What is Platelet Rich Plasma?
Plasma is the clear portion of the blood in which all the other blood components such as platelets, red blood cells, and white blood cells travel. Platelets are part of the blood that circulate around the body ready to help stop the bleeding should you have a cut, broken bone or injury that bleeds internally. Besides containing clotting factors, the platelets release growth factors and proteins that help start the healing process. PRP contains a concentrated amount of platelets that release potent quantities of these growth factors and proteins to stimulate a robust healing response.
What can I expect after the procedure?
After PRP injection into your joints, there is usually minimal pain. However, with PRP injection into tendon, there is typically moderate pain for the first few days that may require prescription pain medicine. Typically, PRP injections into tendon will require immobilization for a few days after the procedure. Once you return home, you can use ice over the injected area, elevate the leg or arm and limit your activities as much as needed to remain comfortable. You will need to avoid all non-steroidal anti-inflammatory drugs (NSAIDs) such as ibuprofen, naprosyn, Motrin, Advil, Aleve, Celebrex and Mobic as these can block the effect of the platelets.
Improvement after PRP injection does not happen overnight. Growing new tendon and healing tissue take time. Most patients see some improvement at one month. But, full improvement can take 10-12 weeks or longer.
After tendon PRP, you will typically need physical therapy to help regain motion, strength, and function. Dr. Meyers and his physical therapy department have developed specific therapy protocols to optimize recovery after PRP treatment.
Is Platelet Rich Plasma Therapy Safe?
Research and clinical data show that PRP treatments are extremely safe with minimal risk for any adverse reaction or complication. Because the injected platelets are produced from your own body, there is no concern for rejection or disease transmission. There is a small risk of infection from any injection, but this is very rare. PRP does not have the risk of negative side effects that can occur with steroid injections or NSAIDs.
What is the success rate of PRP
Published studies suggest an improvement of 80-85% for many soft tissue injuries.

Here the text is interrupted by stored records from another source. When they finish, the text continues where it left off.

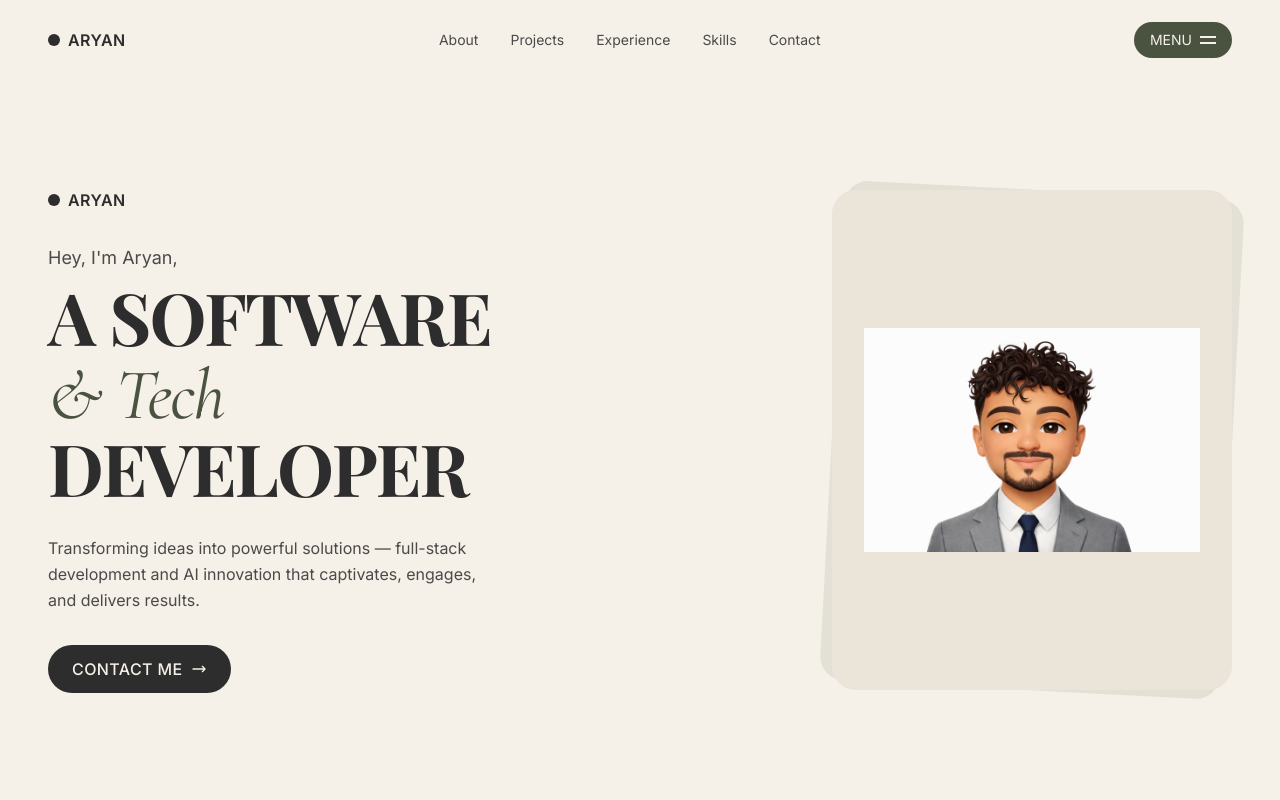
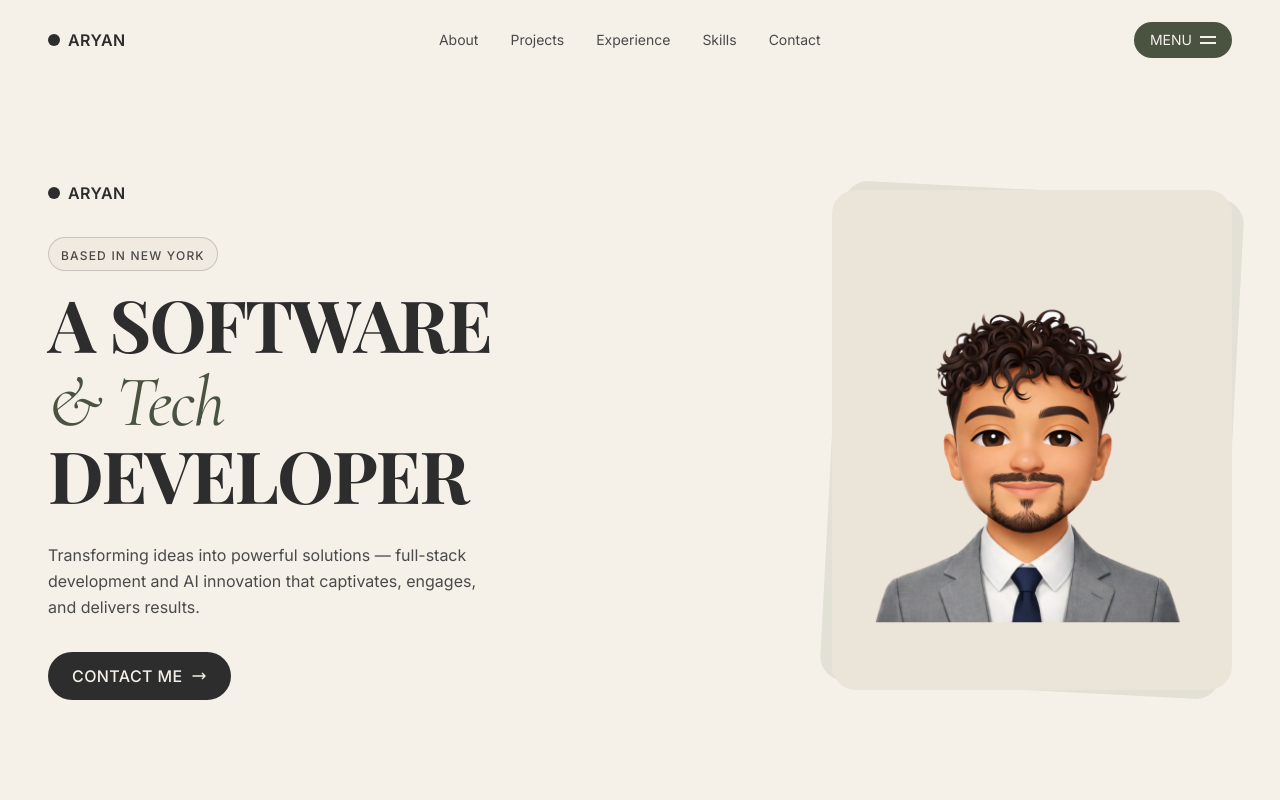
Before and after one commit to not-aryan7/Portfolio, a React (Create React App) app: page / in a window 1280 px wide. Shown: the top 800 px of the page. Built offline with nearby package versions, Linux system fonts and the light colour scheme; a web font is replaced by a local one.

Commit message:
memoji resize and minor adjustments

```diff
--- a/src/components/Hero.jsx
+++ b/src/components/Hero.jsx
@@ -30,7 +30,11 @@ const Hero = () => {
               className={`transition-all duration-700 ${isVisible ? 'opacity-100 translate-y-0' : 'opacity-0 translate-y-8'}`}
               style={{ transitionDelay: '200ms' }}
             >
-              <p className="font-body text-lg text-charcoal-light mb-2">Hey, I'm Aryan,</p>
+              <div className="inline-block px-3 py-1 mb-4 border border-charcoal/20 rounded-full bg-cream-dark/50 backdrop-blur-sm">
+                <span className="font-body text-xs font-medium tracking-widest text-charcoal-light uppercase">
+                  BASED IN NEW YORK
+                </span>
+              </div>
               <h1 className="font-display text-5xl sm:text-6xl md:text-7xl font-bold text-charcoal leading-[1.1] tracking-tight">
                 A SOFTWARE
                 <br />
@@ -79,7 +83,7 @@ const Hero = () => {
                 <img
                   src="/memoji.png"
                   alt="Aryan Rajbhandari"
-                  className="w-full h-full object-contain object-center p-8"
+                  className="w-full h-full object-contain object-center scale-125 translate-y-4"
                 />
               </div>
             </div>
```
Also changed, not shown: public/memoji.png.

In Dr. Meyers’ experience, PRP for chronic tennis elbow is over 90% successful in resolving pain and being able to return to one’s previous level of function including sports. Similar results can be achieved with patellar tendonitis and other areas of tendon injury. PRP for arthritis has been shown to be more effective for pain and last longer than steroids and viscosupplements such as Synvisc, Euflexxa and Supartz.
Does my insurance pay for PRP?
Unfortunately, even though it is highly effective, PRP is still considered experimental and investigational. Therefore, insurance does not cover this treatment.
What is the cost of PRP?
The cost of PRP treatment is $700 for a single area of injury/joint. Additional injuries/joints can be treated at the same time for as little as $200.